▸ **Task prompt**:
Copy out all the data, word for word.

▸ **Source material**:
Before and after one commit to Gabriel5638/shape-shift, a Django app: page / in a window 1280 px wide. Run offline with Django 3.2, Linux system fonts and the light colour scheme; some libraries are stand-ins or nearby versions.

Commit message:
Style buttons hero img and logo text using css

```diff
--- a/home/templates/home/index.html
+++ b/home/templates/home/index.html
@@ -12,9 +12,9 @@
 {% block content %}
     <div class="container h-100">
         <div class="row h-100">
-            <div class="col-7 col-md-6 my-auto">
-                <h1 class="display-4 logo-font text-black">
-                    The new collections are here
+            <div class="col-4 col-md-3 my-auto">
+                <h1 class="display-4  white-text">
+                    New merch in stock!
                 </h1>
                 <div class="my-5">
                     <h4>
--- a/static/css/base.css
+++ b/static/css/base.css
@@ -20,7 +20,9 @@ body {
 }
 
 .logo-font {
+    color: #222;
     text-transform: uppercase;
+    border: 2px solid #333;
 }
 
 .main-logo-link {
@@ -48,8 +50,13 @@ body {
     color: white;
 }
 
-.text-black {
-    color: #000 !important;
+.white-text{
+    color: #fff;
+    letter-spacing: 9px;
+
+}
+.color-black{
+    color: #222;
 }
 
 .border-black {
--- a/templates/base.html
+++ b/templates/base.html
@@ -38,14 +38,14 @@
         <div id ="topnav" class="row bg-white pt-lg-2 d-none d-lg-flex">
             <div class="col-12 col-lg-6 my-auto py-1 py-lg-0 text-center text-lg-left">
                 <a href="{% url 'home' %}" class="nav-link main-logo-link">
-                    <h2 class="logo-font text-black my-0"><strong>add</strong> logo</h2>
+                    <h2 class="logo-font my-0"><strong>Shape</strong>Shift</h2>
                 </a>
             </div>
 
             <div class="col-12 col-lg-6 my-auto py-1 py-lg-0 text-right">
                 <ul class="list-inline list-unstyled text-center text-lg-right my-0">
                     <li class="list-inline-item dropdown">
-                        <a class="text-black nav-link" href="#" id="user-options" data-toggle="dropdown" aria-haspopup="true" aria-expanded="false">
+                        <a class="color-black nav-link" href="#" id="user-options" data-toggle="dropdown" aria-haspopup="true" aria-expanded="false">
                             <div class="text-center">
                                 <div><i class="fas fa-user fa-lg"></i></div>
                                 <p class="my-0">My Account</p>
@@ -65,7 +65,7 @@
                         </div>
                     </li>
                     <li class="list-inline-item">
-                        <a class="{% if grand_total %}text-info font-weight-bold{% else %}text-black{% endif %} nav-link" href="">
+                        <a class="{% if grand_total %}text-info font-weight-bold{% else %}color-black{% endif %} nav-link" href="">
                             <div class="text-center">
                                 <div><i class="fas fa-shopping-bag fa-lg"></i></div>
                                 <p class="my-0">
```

▸ **Solution below**:
Before and after one commit to Gabriel5638/shape-shift, a Django app: page / in a window 1280 px wide. Run offline with Django 3.2, Linux system fonts and the light colour scheme; some libraries are stand-ins or nearby versions.

Commit message:
Style buttons hero img and logo text using css

```diff
--- a/home/templates/home/index.html
+++ b/home/templates/home/index.html
@@ -12,9 +12,9 @@
 {% block content %}
     <div class="container h-100">
         <div class="row h-100">
-            <div class="col-7 col-md-6 my-auto">
-                <h1 class="display-4 logo-font text-black">
-                    The new collections are here
+            <div class="col-4 col-md-3 my-auto">
+                <h1 class="display-4  white-text">
+                    New merch in stock!
                 </h1>
                 <div class="my-5">
                     <h4>
--- a/static/css/base.css
+++ b/static/css/base.css
@@ -20,7 +20,9 @@ body {
 }
 
 .logo-font {
+    color: #222;
     text-transform: uppercase;
+    border: 2px solid #333;
 }
 
 .main-logo-link {
@@ -48,8 +50,13 @@ body {
     color: white;
 }
 
-.text-black {
-    color: #000 !important;
+.white-text{
+    color: #fff;
+    letter-spacing: 9px;
+
+}
+.color-black{
+    color: #222;
 }
 
 .border-black {
--- a/templates/base.html
+++ b/templates/base.html
@@ -38,14 +38,14 @@
         <div id ="topnav" class="row bg-white pt-lg-2 d-none d-lg-flex">
             <div class="col-12 col-lg-6 my-auto py-1 py-lg-0 text-center text-lg-left">
                 <a href="{% url 'home' %}" class="nav-link main-logo-link">
-                    <h2 class="logo-font text-black my-0"><strong>add</strong> logo</h2>
+                    <h2 class="logo-font my-0"><strong>Shape</strong>Shift</h2>
                 </a>
             </div>
 
             <div class="col-12 col-lg-6 my-auto py-1 py-lg-0 text-right">
                 <ul class="list-inline list-unstyled text-center text-lg-right my-0">
                     <li class="list-inline-item dropdown">
-                        <a class="text-black nav-link" href="#" id="user-options" data-toggle="dropdown" aria-haspopup="true" aria-expanded="false">
+                        <a class="color-black nav-link" href="#" id="user-options" data-toggle="dropdown" aria-haspopup="true" aria-expanded="false">
                             <div class="text-center">
                                 <div><i class="fas fa-user fa-lg"></i></div>
                                 <p class="my-0">My Account</p>
@@ -65,7 +65,7 @@
                         </div>
                     </li>
                     <li class="list-inline-item">
-                        <a class="{% if grand_total %}text-info font-weight-bold{% else %}text-black{% endif %} nav-link" href="">
+                        <a class="{% if grand_total %}text-info font-weight-bold{% else %}color-black{% endif %} nav-link" href="">
                             <div class="text-center">
                                 <div><i class="fas fa-shopping-bag fa-lg"></i></div>
                                 <p class="my-0">
```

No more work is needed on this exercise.